A Speech Is About The Writing, Then Delivery

It is possible that someone in the history of civilization has delivered a world-changing speech without any preparation, but any fundraiser looking for such a miracle will probably be hugely disappointed.

During a recent nonprofit conference in Boston, Sherri Saginor, president of Smart Speech, emphasized that a well-delivered speech begins long before the speaking part; that is, with the writing. Further, Saginor stressed the following points for speech writers:

* The importance of audience.

Know the audience. The goal is connect with the audience in some way. Who are they? Why are they there? What do they want? Understand, Connect, Resonate.

* Write for the ear. Speeches are meant to be heard. Hearing is not the same as reading. Use plain, conversational language.

* Avoid common pitfalls. Jargon, statistics, acronyms.

* What’s the point?

* What line does everyone remember? The main point is the main message of any speech, the most memorable part, the anchor, the cornerstone.

* Speech structure. Structure the speech around one main point. (The shorter the better.)

One possible structure: 1-3-1.It’s one opening, three subtopics to support the main point and one closing that reiterates the main point. The beginning introduces the main point. The middle is part of or supports the main point. The ending comes on time, is done with conviction and reiterates the main point.
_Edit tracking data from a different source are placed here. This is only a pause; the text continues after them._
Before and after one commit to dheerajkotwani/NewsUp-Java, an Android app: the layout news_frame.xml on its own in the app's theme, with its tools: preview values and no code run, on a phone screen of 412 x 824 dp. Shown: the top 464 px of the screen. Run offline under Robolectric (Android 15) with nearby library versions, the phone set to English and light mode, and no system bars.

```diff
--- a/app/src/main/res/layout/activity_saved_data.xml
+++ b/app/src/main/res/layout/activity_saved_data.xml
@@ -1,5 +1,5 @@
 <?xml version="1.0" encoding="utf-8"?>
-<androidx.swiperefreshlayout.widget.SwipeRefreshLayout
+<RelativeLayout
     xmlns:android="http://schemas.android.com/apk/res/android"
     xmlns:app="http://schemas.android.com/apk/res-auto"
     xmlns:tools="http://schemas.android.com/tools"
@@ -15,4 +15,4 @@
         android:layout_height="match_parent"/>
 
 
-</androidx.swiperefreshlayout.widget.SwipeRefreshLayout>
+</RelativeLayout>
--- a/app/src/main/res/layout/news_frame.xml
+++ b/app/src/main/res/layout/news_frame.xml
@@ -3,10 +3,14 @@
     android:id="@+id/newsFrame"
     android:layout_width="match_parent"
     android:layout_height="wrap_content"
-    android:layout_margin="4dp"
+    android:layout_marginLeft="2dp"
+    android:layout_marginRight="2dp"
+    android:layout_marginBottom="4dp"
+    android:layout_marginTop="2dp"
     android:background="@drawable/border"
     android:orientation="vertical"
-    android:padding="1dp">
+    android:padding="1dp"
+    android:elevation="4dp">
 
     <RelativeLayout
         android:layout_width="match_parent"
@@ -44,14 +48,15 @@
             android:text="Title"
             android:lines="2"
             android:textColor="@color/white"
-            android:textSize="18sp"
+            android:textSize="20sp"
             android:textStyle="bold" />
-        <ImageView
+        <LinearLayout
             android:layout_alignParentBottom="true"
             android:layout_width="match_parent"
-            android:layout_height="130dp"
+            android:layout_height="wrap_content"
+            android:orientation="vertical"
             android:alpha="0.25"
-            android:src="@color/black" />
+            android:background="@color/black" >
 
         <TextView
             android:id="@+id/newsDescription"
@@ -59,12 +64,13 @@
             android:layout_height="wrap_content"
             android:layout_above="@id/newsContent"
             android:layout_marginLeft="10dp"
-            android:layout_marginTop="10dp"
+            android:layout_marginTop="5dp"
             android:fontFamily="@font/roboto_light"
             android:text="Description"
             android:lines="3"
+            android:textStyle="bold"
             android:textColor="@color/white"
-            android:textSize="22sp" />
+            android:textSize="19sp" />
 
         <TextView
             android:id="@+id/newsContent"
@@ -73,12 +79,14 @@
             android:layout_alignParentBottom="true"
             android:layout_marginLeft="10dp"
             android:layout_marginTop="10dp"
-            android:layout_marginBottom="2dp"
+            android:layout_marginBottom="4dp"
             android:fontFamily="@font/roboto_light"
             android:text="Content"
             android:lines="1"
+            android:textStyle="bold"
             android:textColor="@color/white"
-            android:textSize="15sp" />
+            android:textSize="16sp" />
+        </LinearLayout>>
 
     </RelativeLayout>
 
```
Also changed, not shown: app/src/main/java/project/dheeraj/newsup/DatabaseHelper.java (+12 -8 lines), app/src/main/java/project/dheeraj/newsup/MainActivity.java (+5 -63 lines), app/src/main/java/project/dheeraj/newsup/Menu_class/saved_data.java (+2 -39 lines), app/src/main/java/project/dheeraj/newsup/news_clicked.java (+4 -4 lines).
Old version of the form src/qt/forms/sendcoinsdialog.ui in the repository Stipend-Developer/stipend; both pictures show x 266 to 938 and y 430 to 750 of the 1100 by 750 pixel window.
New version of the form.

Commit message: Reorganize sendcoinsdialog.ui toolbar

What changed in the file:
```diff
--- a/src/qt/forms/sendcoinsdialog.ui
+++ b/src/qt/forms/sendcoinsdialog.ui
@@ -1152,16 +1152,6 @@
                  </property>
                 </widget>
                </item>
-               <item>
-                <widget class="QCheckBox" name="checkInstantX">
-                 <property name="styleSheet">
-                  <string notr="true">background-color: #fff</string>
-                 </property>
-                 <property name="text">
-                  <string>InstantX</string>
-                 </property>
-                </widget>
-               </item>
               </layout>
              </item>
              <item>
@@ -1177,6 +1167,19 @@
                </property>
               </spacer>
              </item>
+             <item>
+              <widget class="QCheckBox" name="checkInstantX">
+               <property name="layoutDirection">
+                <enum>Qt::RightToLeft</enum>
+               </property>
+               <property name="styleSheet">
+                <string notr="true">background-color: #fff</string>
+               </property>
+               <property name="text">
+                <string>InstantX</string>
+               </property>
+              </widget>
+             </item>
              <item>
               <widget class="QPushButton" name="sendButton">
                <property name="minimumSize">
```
* Transitions. These guide the audience from one section to the next.